Apr 07, 2016 - Sale 2409

Sale 2409 - Lot 54

Price Realized: $ 40,000
?Final Price Realized includes Buyer’s Premium added to Hammer Price
Estimate: $ 20,000 - $ 30,000
LOÏS MAILOU JONES (1905 - 1998)
Homage to Martin Luther King.

Watercolor on illustration board, 1968. 775x565 mm; 30 1/2x22 1/4 inches. Signed and dated in watercolor, lower right recto. Signed, titled and inscribed with the artist's Washington, DC address in ink, center verso.
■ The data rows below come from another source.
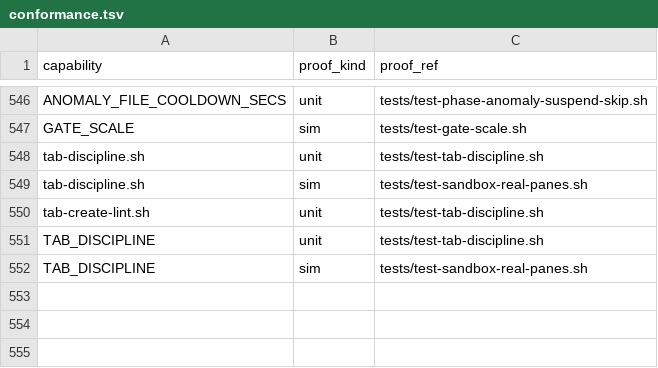
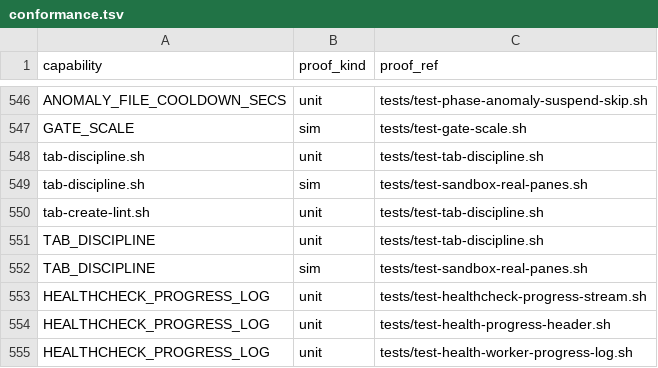
Before and after one commit to briankeegan1/herdkit, a TSV file: templates/conformance.tsv, drawn as a sheet; only a part is shown, gaps mark what is left out.

Commit message:
fix: declare HEALTHCHECK_PROGRESS_LOG as a capabilities.tsv env row (HERD-497)
test-healthcheck-project-env-manifest.sh's .herd/*.sh ghost scan flagged
HEALTHCHECK_PROGRESS_LOG as an undeclared env read in
.herd/healthcheck.project.sh. It was already exempted in
test-config-manifest.sh with a note that it belongs in capabilities.tsv as
an env row (same class as HEALTHCHECK_BATS_FILTER/HEALTHCHECK_SUITE_WORKERS)
but that row was never actually added — a guard-blind-spot regression. Add
the missing capabilities.tsv row plus matching conformance.tsv proof rows
pointing at the tests that already exercise it.

Refs: test-gh-rate-limit-backoff.sh,test-healthcheck-project-env-manifest.sh,test-py-live-runtime.sh,test-py-merge-fairness.sh

```diff
--- a/templates/conformance.tsv
+++ b/templates/conformance.tsv
@@ -552 +552,4 @@ TAB_DISCIPLINE	unit	tests/test-tab-discipline.sh
 TAB_DISCIPLINE	sim	tests/test-sandbox-real-panes.sh
+HEALTHCHECK_PROGRESS_LOG	unit	tests/test-healthcheck-progress-stream.sh
+HEALTHCHECK_PROGRESS_LOG	unit	tests/test-health-progress-header.sh
+HEALTHCHECK_PROGRESS_LOG	unit	tests/test-health-worker-progress-log.sh
```
Also changed, not shown: templates/capabilities.tsv.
Also signed and dedicated in ink on a fragment of backing paper, mounted to the frame back.

Provenance: acquired directly from the artist; private collection, New York (1992).

Exhibited: Reflections of King, National Civil Rights Museum, Memphis, TN, February - March, 1993; In the Spirit of Martin: the Living Legacy of Dr. Martin Luther King, Smithsonian Institution Traveling Exhibition Service, January 12, 2002 - March 30, 2004, with the label on the frame back, including the Charles H. Wright Museum of African American History, Detroit, MI, Bass Museum of Art, Miami Beach, FL, Frederick R. Weisman Art Museum, Minneapolis, MN, International Gallery, Smithsonian Institution, Washington, DC, Memphis Brooks Museum of Art, Memphis, TN, and the Montgomery Museum of Fine Arts, Montgomery, AL; Lois Mailou Jones, 58 Years of Watercolors, 1930-1988, Brody's Gallery, Washington, DC, October, 1998, with the label on the frame back; the National Museum of Women in the Arts, Washington, DC, 1992 - 2015.
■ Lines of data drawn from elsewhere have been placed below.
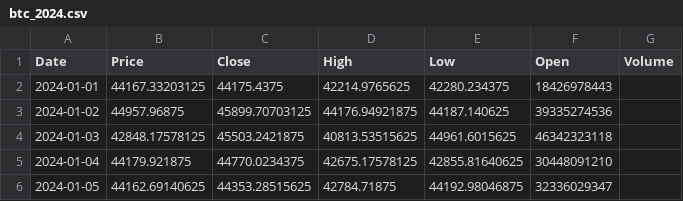
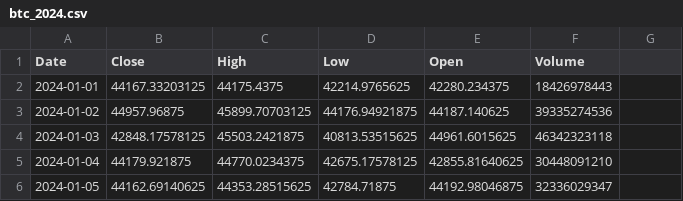
Before and after one commit to DRALVINANG/Streamlit, a CSV file: datasets/btc_2024.csv, drawn as a sheet; only a part is shown.

Commit message:
Update btc_2024.csv

```diff
--- a/datasets/btc_2024.csv
+++ b/datasets/btc_2024.csv
@@ -1,2 +1,2 @@
-Date, Price,Close,High,Low,Open,Volume
+Date, Close,High,Low,Open,Volume
 2024-01-01,44167.33203125,44175.4375,42214.9765625,42280.234375,18426978443
```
Illustrated: Sorin, Gretchen and Helen M. Shannon, In the Spirit of Martin: the Living Legacy of Martin Luther King, Jr., p. 158; Jubilee! A Year of African-American Celebration / 2003, Smithsonian Anacostia Museum and Center for African American History and Culture calendar, 2003.

This important artwork of the Civil Rights period was Loïs Mailou Jones' direct response to the assassination of Martin Luther King, Jr. Jones' multi-faceted tribute to the life of Dr. King is depicted in many watercolor panels. This stirring visual representation of his legacy has been widely exhibited nationally and on loan for the past 20 years to the National Museum of Women in the Arts, Washington, DC. In the Black Womens' Oral History Project, Loïs Mailou Jones herself described this artwork as "one of the works which is considered outstanding as a result of using the black experience as an influence."